Author: patrick


The Creative Hub: Antwerp and the Arts

By Andrea M. Gáldy – At the moment several exhibitions explore the many ways, in which the art and artists of the North influenced the production and style of particular works and collections as well as the direction of patronage. While the Duchy of Burgundy had played a major role in […]


The Lanzi: Bodyguards in Sixteenth-Century Florence

By Andrea Gáldy – In sixteenth-century Florence, Duke Cosimo I de’ Medici succeeded his murdered predecessor Alessandro in 1537 and, even though the murderer was a close relative, knew very well what he needed to do to stay alive and in office. He had inherited a guard staffed by Italians […]


No Pain, No Gain: On Reading Sappho and Beyond

By Malia Maxwell – To read the poet Sappho (Archaic Greek, 7th-6th c. BCE) is to embrace painful incompletion. Little of her work remains, and what we do have left carries with it the stain of absence.
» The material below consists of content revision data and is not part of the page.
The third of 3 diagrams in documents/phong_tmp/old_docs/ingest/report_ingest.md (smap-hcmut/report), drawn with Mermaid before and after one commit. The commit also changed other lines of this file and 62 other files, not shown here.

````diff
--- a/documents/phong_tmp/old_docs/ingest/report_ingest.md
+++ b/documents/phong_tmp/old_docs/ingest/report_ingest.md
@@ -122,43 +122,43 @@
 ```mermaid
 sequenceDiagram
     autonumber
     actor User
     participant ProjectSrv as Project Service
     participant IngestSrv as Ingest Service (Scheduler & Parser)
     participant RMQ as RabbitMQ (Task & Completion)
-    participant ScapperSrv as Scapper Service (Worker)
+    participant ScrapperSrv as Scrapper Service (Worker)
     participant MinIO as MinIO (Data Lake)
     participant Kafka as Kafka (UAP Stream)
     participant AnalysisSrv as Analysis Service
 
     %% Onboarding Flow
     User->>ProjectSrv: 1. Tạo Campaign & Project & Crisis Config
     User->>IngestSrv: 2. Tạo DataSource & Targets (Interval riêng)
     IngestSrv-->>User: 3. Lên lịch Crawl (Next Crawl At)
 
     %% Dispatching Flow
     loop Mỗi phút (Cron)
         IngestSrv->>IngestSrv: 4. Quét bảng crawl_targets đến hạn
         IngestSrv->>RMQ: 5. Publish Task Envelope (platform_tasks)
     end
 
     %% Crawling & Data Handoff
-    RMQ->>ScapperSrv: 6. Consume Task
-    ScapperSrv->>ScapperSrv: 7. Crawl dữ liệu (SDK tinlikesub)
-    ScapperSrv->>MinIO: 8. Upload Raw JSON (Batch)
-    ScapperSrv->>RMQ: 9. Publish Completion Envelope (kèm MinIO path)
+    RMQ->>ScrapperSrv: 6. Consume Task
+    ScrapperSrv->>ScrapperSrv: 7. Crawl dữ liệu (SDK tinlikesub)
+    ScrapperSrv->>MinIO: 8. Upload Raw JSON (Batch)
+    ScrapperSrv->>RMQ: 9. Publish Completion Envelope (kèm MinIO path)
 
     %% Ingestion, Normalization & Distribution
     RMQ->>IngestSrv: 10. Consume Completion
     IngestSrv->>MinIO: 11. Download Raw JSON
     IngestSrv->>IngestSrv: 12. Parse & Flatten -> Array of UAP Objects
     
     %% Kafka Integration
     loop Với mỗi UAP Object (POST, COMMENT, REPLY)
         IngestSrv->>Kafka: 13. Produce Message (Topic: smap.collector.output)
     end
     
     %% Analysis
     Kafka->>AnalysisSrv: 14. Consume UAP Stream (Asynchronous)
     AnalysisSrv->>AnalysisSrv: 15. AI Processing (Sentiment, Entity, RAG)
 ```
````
While no amount of longing for a “completed” text can fill in her […]


Gehenna: Hell as Metaphor? What and Where was it?

By Patrick Hunt –  Gehenna is an old Hebrew toponym (place name) that began as a literal, physical location – the Valley of Hinnom – and gradually transformed into a metaphor for hell through various processes including religious defilement. One of the immediate problems of any hermeneutics about Gehenna is […]


Light, Blood and Monumentality–Caravaggisti up North

By Andrea M. Gáldy - Around the mid 1610s, Hendrick ter Brugghen (1588–1629), Gerard van Honthorst (1592–1656) and Dirck van Baburen (c.1592/93–1624) spent time in Italy, particularly in Rome, where they came face to face with Caravaggio’s work. Similar to what happened to Caravaggisti from other parts of Europe, the […]

Artifacts of Material History Controversies

Paleopathology and the Destruction of Sennacherib’s Army Besieging Jerusalem in II Chronicles 32, II Kings 19

By Patrick Hunt – Historians know disease often stalks armies in history. [1] The specter of invisible pathogens haunting ancient warfare may have at times seemed instead like a punitive deity taking sides. Sometimes it’s merely a much simpler question of contagion and the inability to protect against it. While […]


Verrocchio: Where Leonardo Obtained His Skills

By Andrea M. Gáldy – The art world likes to regard Leonardo as someone born a genius with pen and brush in his hands and plans for superlative works of art already forming in his brain. Nonetheless, Leonardo like everyone else had to learn his trade. He was apprenticed to a […]


Medieval Stave Churches of Norway

By P. F. Sommerfeldt – In the 10th-11th century when Norway was transitioning from a pagan Viking land to embrace early Christianity, churches were built out of wood in much the same way ships were constructed. I was recently in Norway (June 2019) on a National Geographic Expedition and marveled […]